“I think particularly because Skoki is deaf now, he’s kind of in his own little world. He’ll forage when we give him breakfast and then he’ll snooze,” Collard said.
“His day doesn’t seem to be affected by the public on days when there’s screaming school groups versus a couple of people. He’s just pretty chill.”
Collard believes the zoo was the best-case scenario for Skoki based on his history in Banff all those years ago.
“It’s a shame that he didn’t get to breed in the wild, of course, but I don’t think there was any other options for him and I’m glad he’s doing well,” she said.
Gibeau and Morrison, who both started their careers in the 1970s at a time bears were considered quite expendable by park managers, both agree there weren’t many options at the time, given bear #16’s escalating behaviour and potential threat to public safety.
Gibeau, who did an analysis of the efficiency of the management practice of long-distance translocations shortly after Skoki went to the zoo, doesn’t believe that was an option, even though it was on the table for discussions at the time.
“That reinforced the notion, certainly with Parks Canada, which is still in place today, which is that they don’t do long-distance translocations because they don’t work,” he said.
“Short distance relocation is used as a stop gap measure to break the cycle, but they don’t use long-distance translocation as a management tool… it is questionable at best and unethical at worst.”
With the management of grizzly bears continuing to evolve over time in the national parks, it’s possible there could have been a different outcome for this bear had he been in Banff today.

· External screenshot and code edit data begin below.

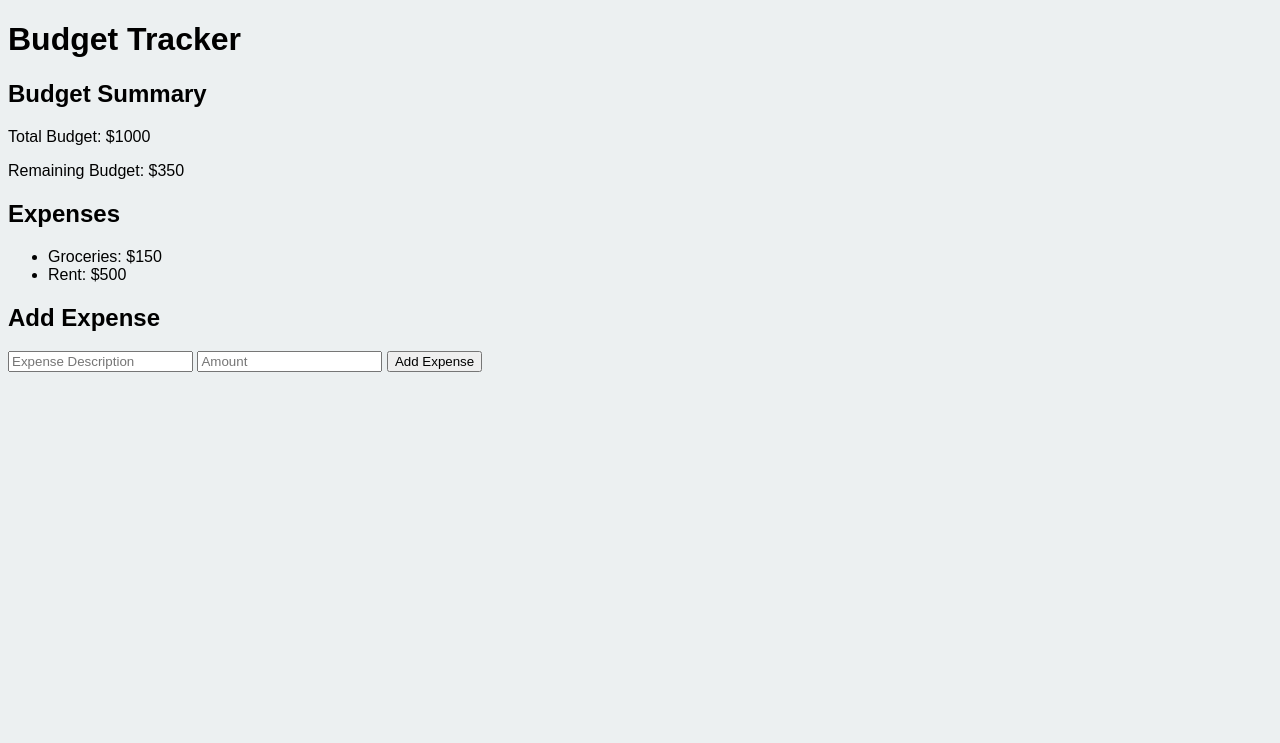
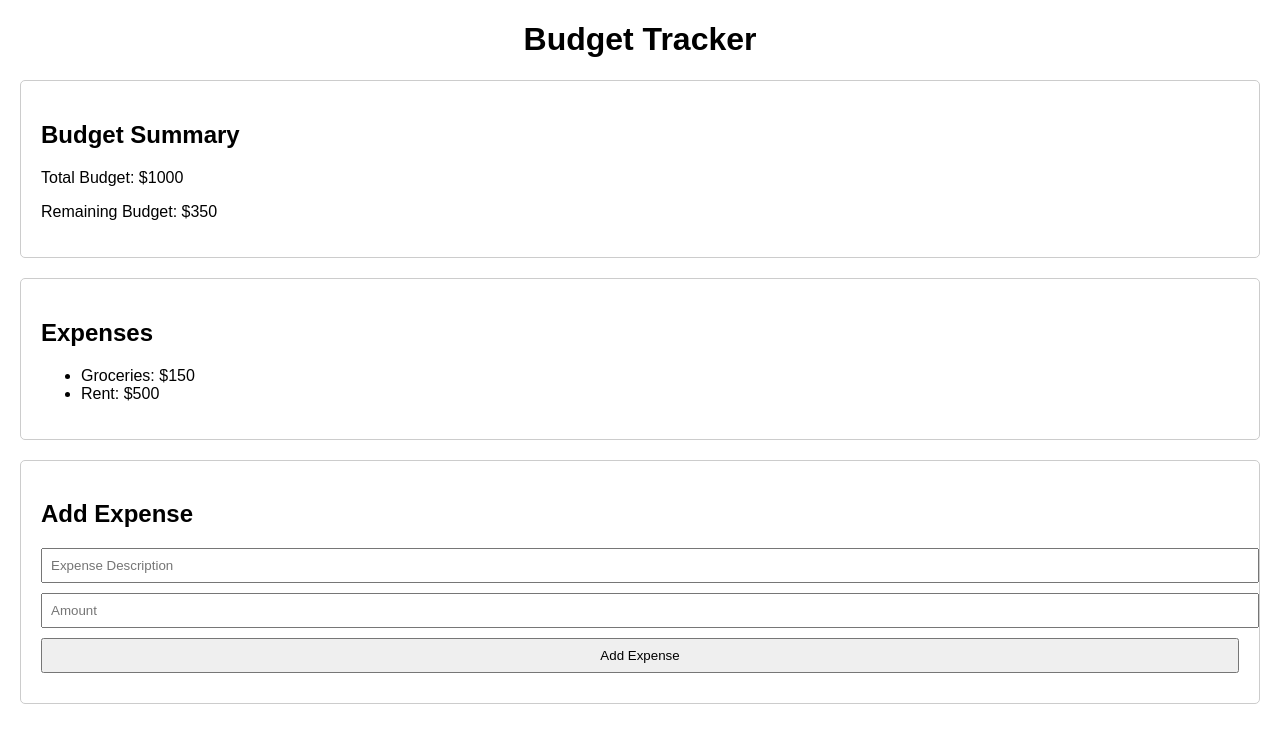
Before and after one commit to bhargavbalinge/multi-agent-budget-tracker-f5bc26e3, a Flask app: page / in a window 1280 px wide. Shown: the top 743 px of the page. Run offline with Flask 3, Linux system fonts and the light colour scheme.

Commit message:
feat(ui): add basic styling

```diff
--- a/static/css/style.css
+++ b/static/css/style.css
@@ -1,32 +1,23 @@
 
 body {
-    font-family: Arial, sans-serif;
-    background-color: #ecf0f1;
+    font-family: sans-serif;
+    margin: 20px;
 }
 
-header {
-    background-color: #3498db;
-    padding: 1rem;
+h1 {
+    text-align: center;
 }
 
-nav ul {
-    list-style: none;
-    margin: 0;
-    padding: 0;
-    display: flex;
-    justify-content: space-around;
+.budget-summary, .expenses, .add-expense {
+    border: 1px solid #ccc;
+    padding: 20px;
+    margin-bottom: 20px;
+    border-radius: 5px;
 }
 
-nav a {
-    color: white;
-    text-decoration: none;
+input, button {
+    display: block;
+    margin-bottom: 10px;
+    width: 100%;
+    padding: 8px;
 }
-
-.hero {
-    background-color: #3498db;
-    color: white;
-}
-
-.button.is-success {
-    background-color: #e74c3c;
-}
```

Grizzlies were declared a threatened species in Alberta in 2010.
“Looking through today’s lens, I think there would have been intervention with bear #16 much earlier on and things would not have escalated to the point that they did,” Gibeau said.
“Today management is more on top of those problem behaviours and they nip them in the bud and they actively change behaviour,” he added.
“It was too little too late in his case. Who knows what the outcome would be because individual bears respond so differently.”
Colleen Campbell was one of the bear researchers at the time studying bear #16. In the lead up to the Eastern Slopes Grizzly Bear Project, Gibeau had asked her to track the bear, which was fitted with a conventional VHF radio collar.
“He had been hanging out in the Bow Valley and he was very indifferent to people, so car jams formed readily because he didn’t run away,” she said.
“He was not the least bit aggressive, and he would just saunter off into the bush.”
Campbell said he ranged widely, but liked the Bow Valley where there was good bear food.
“Even in 1993, it was a serious challenge for Parks to keep track of all interference of bears because the Bow Valley was loaded with people,” she said.
When first at the zoo in isolation, Campbell recalls it was a tough adjustment for bear #16.
“He had no place to go, there was no natural habitat around him, he was sad, upset, angry,” she said.
“He quickly realized that [the keeper] meant him no harm, and that she brought food and when she came in he wouldn’t respond with aggression, so he settled down fairly quickly.”
When bear #16 first went to the zoo, Campbell was heartbroken.
“He wasn’t killed, but we lost a bear. He was taken out of the breeding population and from all the signs he had the character and genetics that we would like to keep in this landscape,” she said.
“He just broadened the landscape for me, so when he went to the zoo I felt really sad that he was gone from the landscape, but also really glad that he wouldn’t die.”
Campbell has been to visit Skoki many, many times over the years. “I kind of ache for him.”